By sticking to the city’s slower-paced side streets, avoiding thoroughfares like Cervantes, or congested areas like Cordova Park, the Slow Ride events are able to comfortably accommodate varying skill levels.
“A lot of our riders are real novices,” Wagley said, adding that other riders are experienced cyclists who enjoy taking it easy for a change. “Fast riders like to ride slow, because it’s just a social ride.”
And in addition to getting casual riders more accustomed to biking the city’s streets — increasing their confidence level and safety awareness — the rides also serve to educate drivers about the presence of bikes.
“We’re retraining drivers in Pensacola that bikes are here and you need to share the road,” Wagley said.
The bike advocates also say the Slow Rides are capturing the attention of local elected officials, who may not be aware that a significant number of people — their constituents, the taxpayers, the voters — care about an area’s bike-ability. This was part of the plan, to increase their awareness.
“We wanted to demonstrate that there were a lot of people riding bicycles in Pensacola that elected officials weren’t aware of,” Bustos said. “Now we have Pensacola police officers riding along with the group, we’ve had Pensacola City Council members riding with us.”
A Party With a Point
These days, the Slow Rides are full fledge affairs. They are meticulously mapped out ahead of time. They feature host sponsors — like this month’s, Cycle Sports, or last month’s, End of the Line Cafe — and spreads of drink, food, and fellowship.
This month’s event features a food truck. And a massage therapist.
“It’s evolved into sort of a party,” smiled Wagley, sipping his coffee and noting how quaint that first Slow Ride at Single Fin now seems.
But a party with a point: to educate, engage and encourage casual bicyclists. To up the city’s bike culture.

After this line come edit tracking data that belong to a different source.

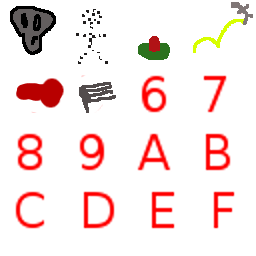
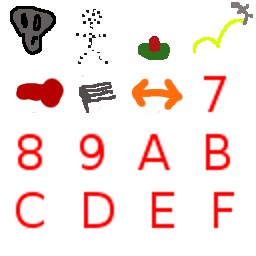
Add anti-powerup that reverses movement controls.

Changed region(s): [[0.5, 0.2812, 0.7188, 0.4375]]

diff --git a/powerups.cc b/powerups.cc
@@ -5,7 +5,7 @@
 #include "player.hh"
 
 const Powerup::Type Powerup::PowerupTypes[] =
-	{ DEATH, INVISIBILITY, MINE, DOUBLEJUMP, PUNCH, GUN };
+	{ DEATH, INVISIBILITY, MINE, DOUBLEJUMP, PUNCH, GUN, CONFUSION };
 
 void Powerup::equip(Actor* owner) {
 	if (type == DEATH) { owner->die(); return; }
@@ -13,6 +13,7 @@ void Powerup::equip(Actor* owner) {
 	float time = 3600;
 	ammo = 10000;
 	if (type == INVISIBILITY) { time = 10; owner->invisible = true; }
+	else if (type == CONFUSION) { time = 10; owner->reversecontrols = true; }
 	else if (type == PUNCH) { time = 10; }
 	else if (type == MINE) { ammo = 1; }
 	else if (type == GUN) { ammo = 3; }
@@ -23,6 +24,7 @@ void Powerup::equip(Actor* owner) {
 
 void Powerup::unequip(Actor* owner) {
 	if (type == INVISIBILITY) { owner->invisible = false; }
+	else if (type == CONFUSION) { owner->reversecontrols = false; }
 	else if (type == DOUBLEJUMP) { owner->doublejump = DJUMP_DISALLOW; }
 }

“It’s kind of important in making our city a destination place to live, work and play,” said Marie Mott, who is leading this month’s Slow Ride and, with her husband, owns Trek Bicycle Store.
Plus, it’s just plain fun. Windswept, sun-kissed fun. The kind of fun that familiarizes you with your surroundings and affords the opportunity to soak it all in.
“I hear repeated comments from people marveling at how beautiful the city is,” Wagley said, relaying the revelations of riders. “When you’re in a car, you think you see things, but you really don’t see things. When you’re on a bike, without that steel and glass wrapped around you, you see things.”
This month’s Slow Ride is scheduled for Friday, August 26. The ride departs from Cycle Sports, located at 2125 N. Palafox St., at 6 p.m. Bicyclists of all skill levels welcome. For more information, visit Bike Pensacola’s Facebook page.